Three Court of Appeal judges are to make a decision in the next week about whether the relatives of soldiers killed in Iraq in unarmoured vehicles can pursue claims against the Government.

Private Phillip Hewett, 21, died in July 2005 when a Snatch Land Rover was blown up. The same accident also killed 2nd Lt Richard Shearer and Private Leon Spicer. Similar explosions also claimed the lives of Lance Corporal Kirk Redpath in August 2007, and Corporal Ivano Violino in September 2007.

The MOD has been accused of being negligent in failing to provide armoured vehicles. The relatives of the servicemen killed are arguing that the provision of armoured vehicles could have saved their lives.

The MOD have said that decisions about battlefield equipment are for politicians and military commanders and cannot be the subject of a negligence action.

It certainly seems a difficult case to argue against; our troops go to war and risk their lives every day; they work under tremendous pressure in extreme conditions. Is it too much to ask that the MOD protect them as far as they possibly can by providing them with sufficiently protected vehicles and armour so that the risks inherently associated with going to war are minimised? There are, of course, always going to be casualties in a war but is it not the MOD’s job to ensure that the number of these casualties is kept as low as possible and that the equipment being given to our troops does not contribute to producing them?

On the other hand, supporters of the MoD’s position will say we are fighting a war, the MOD has updated vehicles when weaknesses have been highlighted, and they have taken vehicles out of commission when they are deemed as too unsafe for our troops to use; we only need to look at the upgraded Snatch Land Rover vehicles for confirmation. Wars are inherently more dangerous now than they have ever been; can the MOD really be expected to cater for every eventuality?

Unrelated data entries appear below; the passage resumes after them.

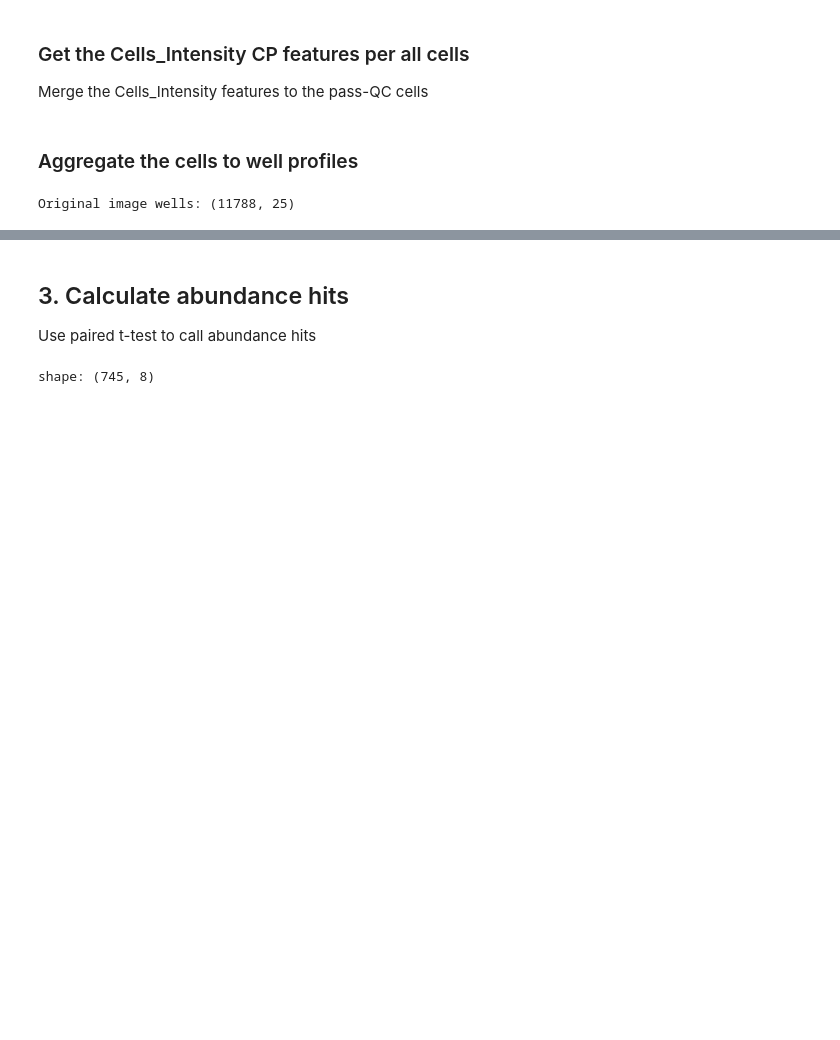
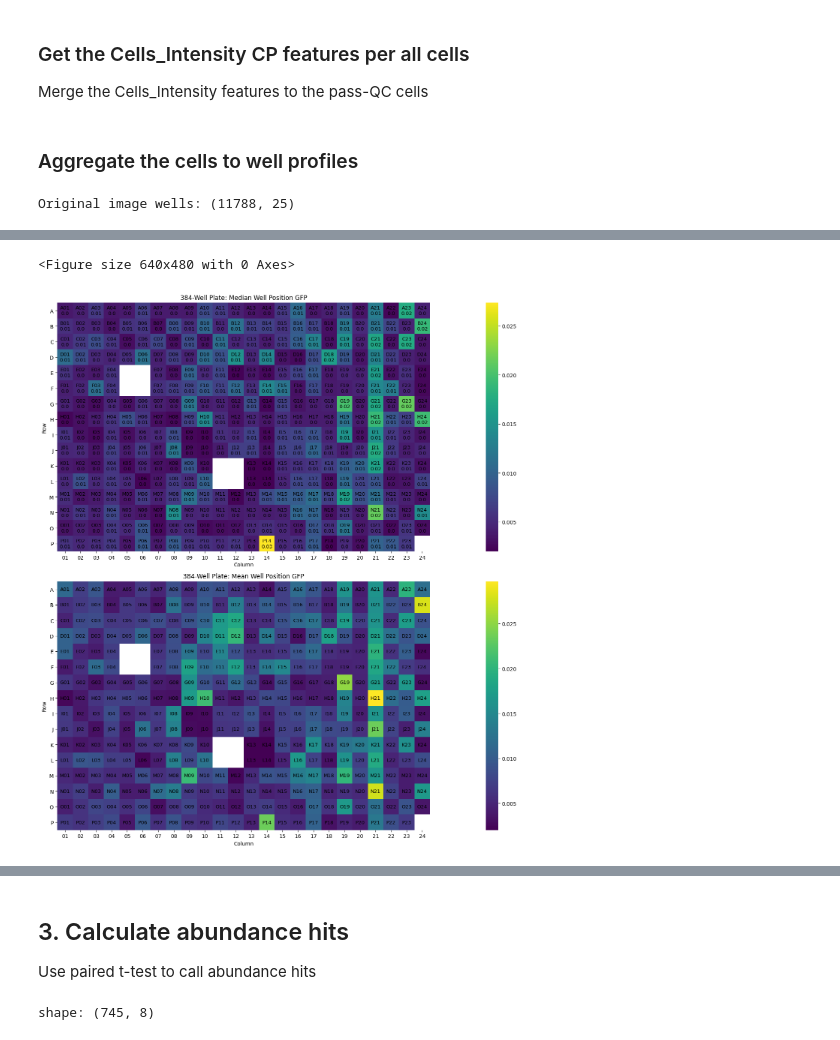
Before and after one commit to broadinstitute/2025_varchamp_snakemake, a Jupyter notebook: 3.downstream_analyses/2_protein_abundance.ipynb, the cells around one changed output, grey strips where cells are left out. Drawn from its saved outputs; the diff is of its cells as text; code cells hidden in the pictures; blank space fills up the shorter version.

```diff
--- a/3.downstream_analyses/2_protein_abundance.ipynb
+++ b/3.downstream_analyses/2_protein_abundance.ipynb
@@ -236,0 +221,47 @@ shape: (10_795, 25)
+# %%
+median_well_profile = well_profiles.group_by("Metadata_Well").agg(
+    pl.col(GFP_FEAT).median().alias("GFP")
+).with_columns(
+    pl.col("Metadata_Well").alias("gene_allele")
+)
+mean_well_profile = well_profiles.group_by("Metadata_Well").agg(
+    pl.col(GFP_FEAT).mean().alias("GFP")
+).with_columns(
+    pl.col("Metadata_Well").alias("gene_allele")
+)
+
+plt.clf()
+fig, axes = plt.subplots(2,1,figsize=(30,15)) ## sharey=True,sharex=True
+plot_platemap(
+    median_well_profile,
+    "Median Well Position GFP",
+    well_pos_col="Metadata_Well",
+    # this is the column to color by (categorical or continuous)
+    value_col="GFP",
+    # these columns will be concatenated into the annotation text
+    label_cols=("gene_allele","GFP"),
+    ax=axes[0], #[plates.index(plate)//2, plates.index(plate)%2],
+    value_type="continuous",   # or "continuous"
+    continuous_cmap="viridis",  # matplotlib colormap for continuous mode
+    grid_square=None
+)
+plot_platemap(
+    mean_well_profile,
+    "Mean Well Position GFP",
+    well_pos_col="Metadata_Well",
+    # this is the column to color by (categorical or continuous)
+    value_col="GFP",
+    # these columns will be concatenated into the annotation text
+    label_cols=("gene_allele",),
+    ax=axes[1], #[plates.index(plate)//2, plates.index(plate)%2],
+    value_type="continuous",   # or "continuous"
+    continuous_cmap="viridis",  # matplotlib colormap for continuous mode
+    grid_square=None
+)
+
+fig.subplots_adjust(wspace=-.55, hspace=.05)
+plt.tight_layout()
+plt.show()
+# %% [output]
+<Figure size 640x480 with 0 Axes>
+[figure, added]
```
Also changed, not shown: parts of 6 cells of this notebook, 2 other files.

There are perhaps arguments for both sides here but one thing is for certain; if the decision comes back saying that it IS possible to sue the MOD for a failure to provide armoured vehicles this may have far reaching effects on the number of military compensation claims being pursued by injured soldiers, and by relatives of those killed in service.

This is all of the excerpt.